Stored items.
════════════════════

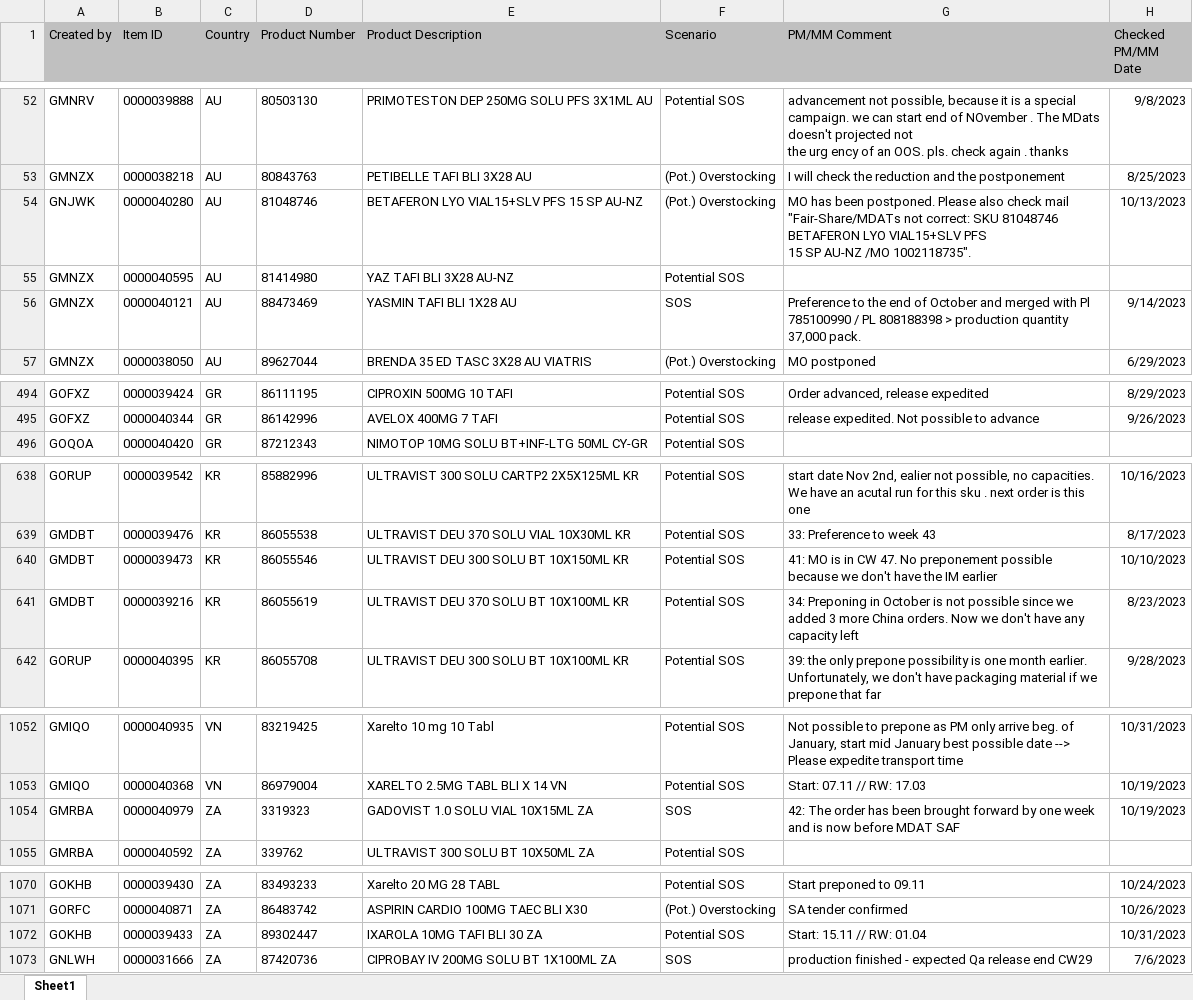
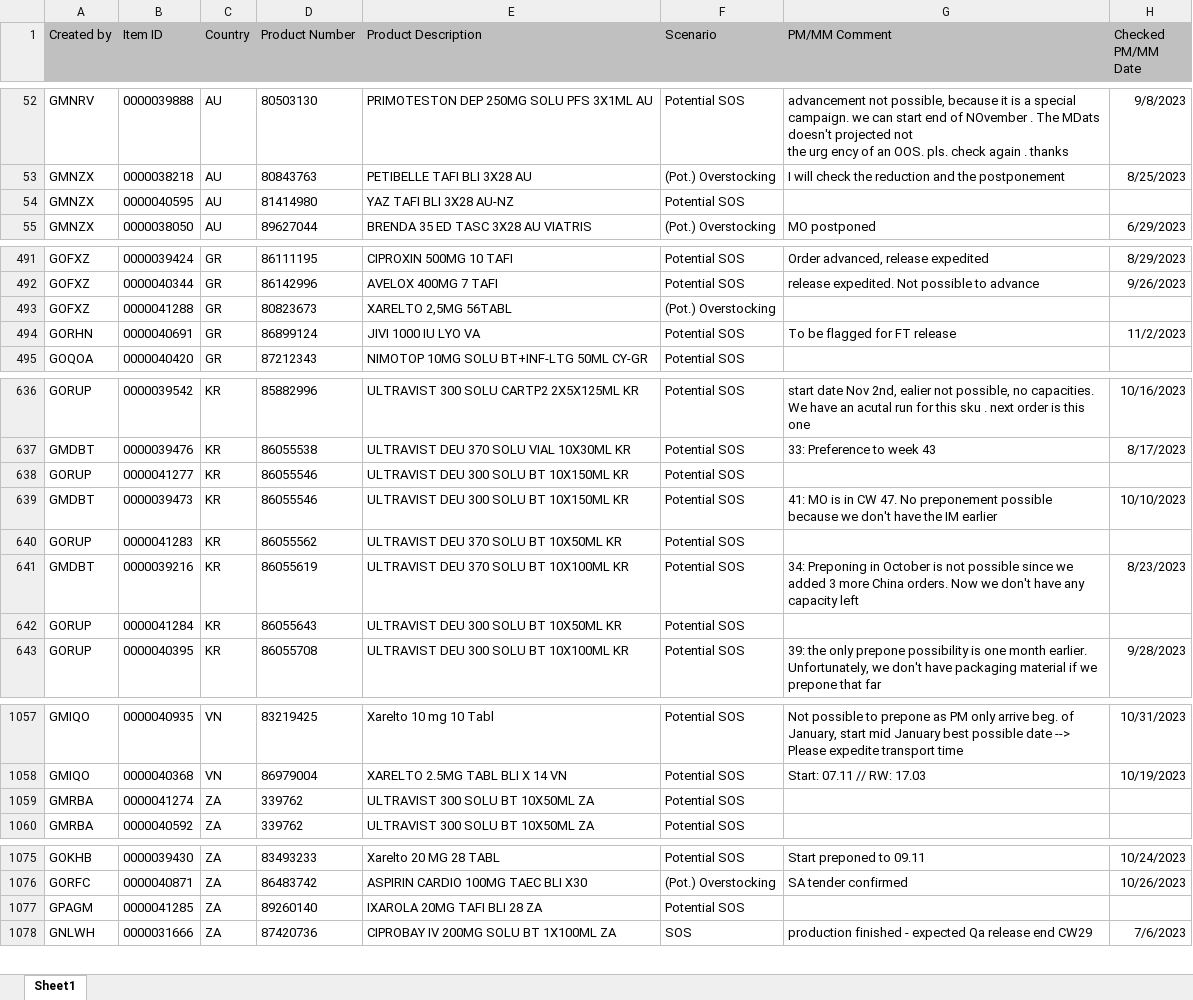
Before and after one commit to janphoenix/rct2, an Excel workbook: EXPORT.XLSX, sheet Sheet1, drawn as a sheet; only a part is shown, gaps mark what is left out; values as stored, in another font and other column widths than the file's, no borders; removed rows and columns are numbered as before the commit, all else as after; ↵ is a line break in a cell; the diff covers the shown part only; the diff names each change by its address in the sheet, - before the commit and + after, or states it on an @@ line.

```diff
--- a/EXPORT.XLSX (sheet Sheet1)
+++ b/EXPORT.XLSX (sheet Sheet1)
-row 54: GNJWK | 0000040280 | AU | 81048746 | BETAFERON LYO VIAL15+SLV PFS 15 SP AU-NZ | (Pot.) Overstocking | MO has been postponed. Please also check mail "Fair-Share/MDATs not correct: SKU 81048746 BETAFERON LYO VIAL15+SLV PFS ↵ 15 SP AU-NZ /MO 1002118735". | 10/13/2023
-row 56: GMNZX | 0000040121 | AU | 88473469 | YASMIN TAFI BLI 1X28 AU | SOS | Preference to the end of October and merged with Pl 785100990 / PL 808188398 > production quantity 37,000 pack. | 9/14/2023
+row 493: GOFXZ | 0000041288 | GR | 80823673 | XARELTO 2,5MG 56TABL | (Pot.) Overstocking
+row 494: GORHN | 0000040691 | GR | 86899124 | JIVI 1000 IU LYO VA | Potential SOS | To be flagged for FT release | 11/2/2023
+row 638: GORUP | 0000041277 | KR | 86055546 | ULTRAVIST DEU 300 SOLU BT 10X150ML KR | Potential SOS
+row 640: GORUP | 0000041283 | KR | 86055562 | ULTRAVIST DEU 370 SOLU BT 10X50ML KR | Potential SOS
+row 642: GORUP | 0000041284 | KR | 86055643 | ULTRAVIST DEU 300 SOLU BT 10X50ML KR | Potential SOS
-row 1054: GMRBA | 0000040979 | ZA | 3319323 | GADOVIST 1.0 SOLU VIAL 10X15ML ZA | SOS | 42: The order has been brought forward by one week and is now before MDAT SAF | 10/19/2023
+row 1059: GMRBA | 0000041274 | ZA | 339762 | ULTRAVIST 300 SOLU BT 10X50ML ZA | Potential SOS
-row 1072: GOKHB | 0000039433 | ZA | 89302447 | IXAROLA 10MG TAFI BLI 30 ZA | Potential SOS | Start: 15.11 // RW: 01.04 | 10/31/2023
+row 1077: GPAGM | 0000041285 | ZA | 89260140 | IXAROLA 20MG TAFI BLI 28 ZA | Potential SOS
```
Also changed, not shown: 17 added rows, 15 removed rows and 77 edited cells elsewhere in this sheet.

════════════════════

Because the pictures are not wanted, retype only the text of every record, exactly as given.

Before and after one commit to janphoenix/rct2, an Excel workbook: EXPORT.XLSX, sheet Sheet1, drawn as a sheet; only a part is shown, gaps mark what is left out; values as stored, in another font and other column widths than the file's, no borders; removed rows and columns are numbered as before the commit, all else as after; ↵ is a line break in a cell; the diff covers the shown part only; the diff names each change by its address in the sheet, - before the commit and + after, or states it on an @@ line.

```diff
--- a/EXPORT.XLSX (sheet Sheet1)
+++ b/EXPORT.XLSX (sheet Sheet1)
-row 54: GNJWK | 0000040280 | AU | 81048746 | BETAFERON LYO VIAL15+SLV PFS 15 SP AU-NZ | (Pot.) Overstocking | MO has been postponed. Please also check mail "Fair-Share/MDATs not correct: SKU 81048746 BETAFERON LYO VIAL15+SLV PFS ↵ 15 SP AU-NZ /MO 1002118735". | 10/13/2023
-row 56: GMNZX | 0000040121 | AU | 88473469 | YASMIN TAFI BLI 1X28 AU | SOS | Preference to the end of October and merged with Pl 785100990 / PL 808188398 > production quantity 37,000 pack. | 9/14/2023
+row 493: GOFXZ | 0000041288 | GR | 80823673 | XARELTO 2,5MG 56TABL | (Pot.) Overstocking
+row 494: GORHN | 0000040691 | GR | 86899124 | JIVI 1000 IU LYO VA | Potential SOS | To be flagged for FT release | 11/2/2023
+row 638: GORUP | 0000041277 | KR | 86055546 | ULTRAVIST DEU 300 SOLU BT 10X150ML KR | Potential SOS
+row 640: GORUP | 0000041283 | KR | 86055562 | ULTRAVIST DEU 370 SOLU BT 10X50ML KR | Potential SOS
+row 642: GORUP | 0000041284 | KR | 86055643 | ULTRAVIST DEU 300 SOLU BT 10X50ML KR | Potential SOS
-row 1054: GMRBA | 0000040979 | ZA | 3319323 | GADOVIST 1.0 SOLU VIAL 10X15ML ZA | SOS | 42: The order has been brought forward by one week and is now before MDAT SAF | 10/19/2023
+row 1059: GMRBA | 0000041274 | ZA | 339762 | ULTRAVIST 300 SOLU BT 10X50ML ZA | Potential SOS
-row 1072: GOKHB | 0000039433 | ZA | 89302447 | IXAROLA 10MG TAFI BLI 30 ZA | Potential SOS | Start: 15.11 // RW: 01.04 | 10/31/2023
+row 1077: GPAGM | 0000041285 | ZA | 89260140 | IXAROLA 20MG TAFI BLI 28 ZA | Potential SOS
```
Also changed, not shown: 17 added rows, 15 removed rows and 77 edited cells elsewhere in this sheet.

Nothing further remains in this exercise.